About this exercise: Go through the records and filter out every line lacking the word "props"; copy the lines that remain.

Records provided:
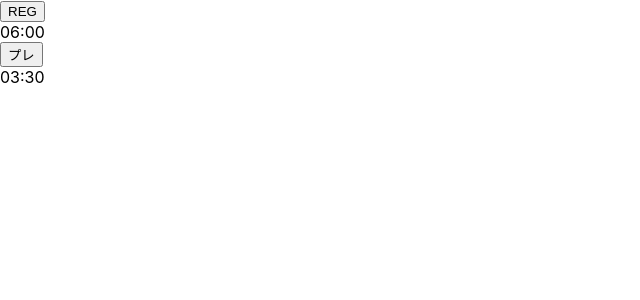
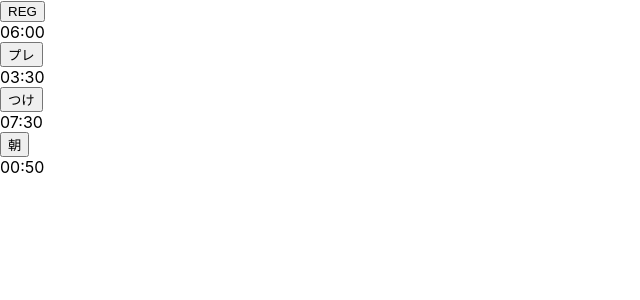
Before and after one commit to M-Y-code/men-timer, a Next.js app in the folder men-timer/: page / in a window 1280 px wide. Shown: the top 300 px of the page, without its empty margins (0-640 px from the left). Built offline with nearby package versions, Linux system fonts and the light colour scheme.

Commit message:
つけ麺、朝麺ボタン作成

```diff
--- /dev/null
+++ b/men-timer/components/AsaButton.jsx
@@ -0,0 +1,10 @@
+const AsaButton = (props) => {
+  return (
+    <>
+      <button onClick={() => props.onClick()}>朝</button>
+      <div>{props.formatTime(props.countdownAsa)}</div>
+    </>
+  );
+};
+
+export default AsaButton;
--- a/men-timer/components/CountDown.jsx
+++ b/men-timer/components/CountDown.jsx
@@ -1,6 +1,8 @@
 import { useCallback, useEffect, useRef, useState } from "react";
+import AsaButton from "./AsaButton";
 import PreButton from "./PreButton";
 import RegButton from "./RegButton";
+import TukeButton from "./TukeButton";
 
 //秒を分に変換
 const formatTime = (time) => {
@@ -33,6 +35,20 @@ export default function CountDown({ Reg, Pre, Tuke, Asa }) {
     return () => clearInterval(timerId.current);
   }, []);
 
+  const handleClickStartTuke = useCallback(() => {
+    timerId.current = setInterval(() => {
+      setCountdownTuke((prev) => prev - 1);
+    }, 1000);
+    return () => clearInterval(timerId.current);
+  }, []);
+
+  const handleClickStartAsa = useCallback(() => {
+    timerId.current = setInterval(() => {
+      setCountdownAsa((prev) => prev - 1);
+    }, 1000);
+    return () => clearInterval(timerId.current);
+  }, []);
+
   useEffect(() => {
     if (countdownReg <= 0) {
       clearInterval(timerId.current);
@@ -47,6 +63,20 @@ export default function CountDown({ Reg, Pre, Tuke, Asa }) {
     }
   }, [countdownReg]);
 
+  useEffect(() => {
+    if (countdownTuke <= 0) {
+      clearInterval(timerId.current);
+      setCountdownTuke((prev) => seconds);
+    }
+  }, [countdownAsa]);
+
+  useEffect(() => {
+    if (countdownAsa <= 0) {
+      clearInterval(timerId.current);
+      setCountdownAsa((prev) => seconds);
+    }
+  }, [countdownAsa]);
+
   return (
     <>
       <RegButton
@@ -59,6 +89,16 @@ export default function CountDown({ Reg, Pre, Tuke, Asa }) {
         onClick={handleClickStartPre}
         countdownPre={countdownPre}
       />
+      <TukeButton
+        formatTime={formatTime}
+        onClick={handleClickStartTuke}
+        countdownTuke={countdownTuke}
+      />
+      <AsaButton
+        formatTime={formatTime}
+        onClick={handleClickStartAsa}
+        countdownAsa={countdownAsa}
+      />
     </>
   );
 }
--- /dev/null
+++ b/men-timer/components/TukeButton.jsx
@@ -0,0 +1,10 @@
+const TukeButton = (props) => {
+  return (
+    <>
+      <button onClick={() => props.onClick()}>つけ</button>
+      <div>{props.formatTime(props.countdownTuke)}</div>
+    </>
+  );
+};
+
+export default TukeButton;
```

Output of the task:
+const AsaButton = (props) => {
+      <button onClick={() => props.onClick()}>朝</button>
+      <div>{props.formatTime(props.countdownAsa)}</div>
+const TukeButton = (props) => {
+      <button onClick={() => props.onClick()}>つけ</button>
+      <div>{props.formatTime(props.countdownTuke)}</div>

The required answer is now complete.